* The problem:
Below are the records; copy each line in which "MustHaveJSP" occurs.

[[ Information supplied, beginning ]]

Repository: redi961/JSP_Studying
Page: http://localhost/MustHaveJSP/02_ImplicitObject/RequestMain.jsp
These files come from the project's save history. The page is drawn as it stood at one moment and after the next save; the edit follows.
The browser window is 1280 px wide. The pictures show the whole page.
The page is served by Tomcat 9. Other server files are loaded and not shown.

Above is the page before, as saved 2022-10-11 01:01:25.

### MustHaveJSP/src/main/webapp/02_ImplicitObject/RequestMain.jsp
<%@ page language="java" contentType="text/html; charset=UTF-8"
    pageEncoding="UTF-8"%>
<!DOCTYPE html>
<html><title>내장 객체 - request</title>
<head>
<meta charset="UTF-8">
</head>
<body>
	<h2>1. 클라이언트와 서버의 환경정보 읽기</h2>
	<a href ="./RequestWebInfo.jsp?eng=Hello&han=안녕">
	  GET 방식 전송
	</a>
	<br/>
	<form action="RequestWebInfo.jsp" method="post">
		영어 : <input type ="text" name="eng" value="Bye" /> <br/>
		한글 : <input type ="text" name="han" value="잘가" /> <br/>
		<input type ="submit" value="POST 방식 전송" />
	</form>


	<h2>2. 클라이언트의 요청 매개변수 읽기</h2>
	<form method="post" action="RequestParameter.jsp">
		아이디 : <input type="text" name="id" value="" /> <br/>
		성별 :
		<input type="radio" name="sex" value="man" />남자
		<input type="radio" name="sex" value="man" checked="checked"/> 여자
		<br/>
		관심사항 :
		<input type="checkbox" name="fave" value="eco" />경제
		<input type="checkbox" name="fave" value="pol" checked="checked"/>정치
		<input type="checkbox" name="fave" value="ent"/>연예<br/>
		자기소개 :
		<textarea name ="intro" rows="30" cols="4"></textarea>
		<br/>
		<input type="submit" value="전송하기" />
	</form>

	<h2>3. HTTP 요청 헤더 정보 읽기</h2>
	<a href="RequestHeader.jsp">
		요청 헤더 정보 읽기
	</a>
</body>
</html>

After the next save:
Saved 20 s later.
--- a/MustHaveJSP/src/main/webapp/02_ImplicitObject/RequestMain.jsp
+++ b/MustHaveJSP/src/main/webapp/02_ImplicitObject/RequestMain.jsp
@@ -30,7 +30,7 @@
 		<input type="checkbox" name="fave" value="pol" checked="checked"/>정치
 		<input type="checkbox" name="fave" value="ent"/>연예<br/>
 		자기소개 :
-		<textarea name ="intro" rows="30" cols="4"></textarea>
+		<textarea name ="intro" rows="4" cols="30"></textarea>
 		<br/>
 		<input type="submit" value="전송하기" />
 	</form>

[[ Information supplied, end ]]

* Exercise response:
Page: http://localhost/MustHaveJSP/02_ImplicitObject/RequestMain.jsp
### MustHaveJSP/src/main/webapp/02_ImplicitObject/RequestMain.jsp
--- a/MustHaveJSP/src/main/webapp/02_ImplicitObject/RequestMain.jsp
+++ b/MustHaveJSP/src/main/webapp/02_ImplicitObject/RequestMain.jsp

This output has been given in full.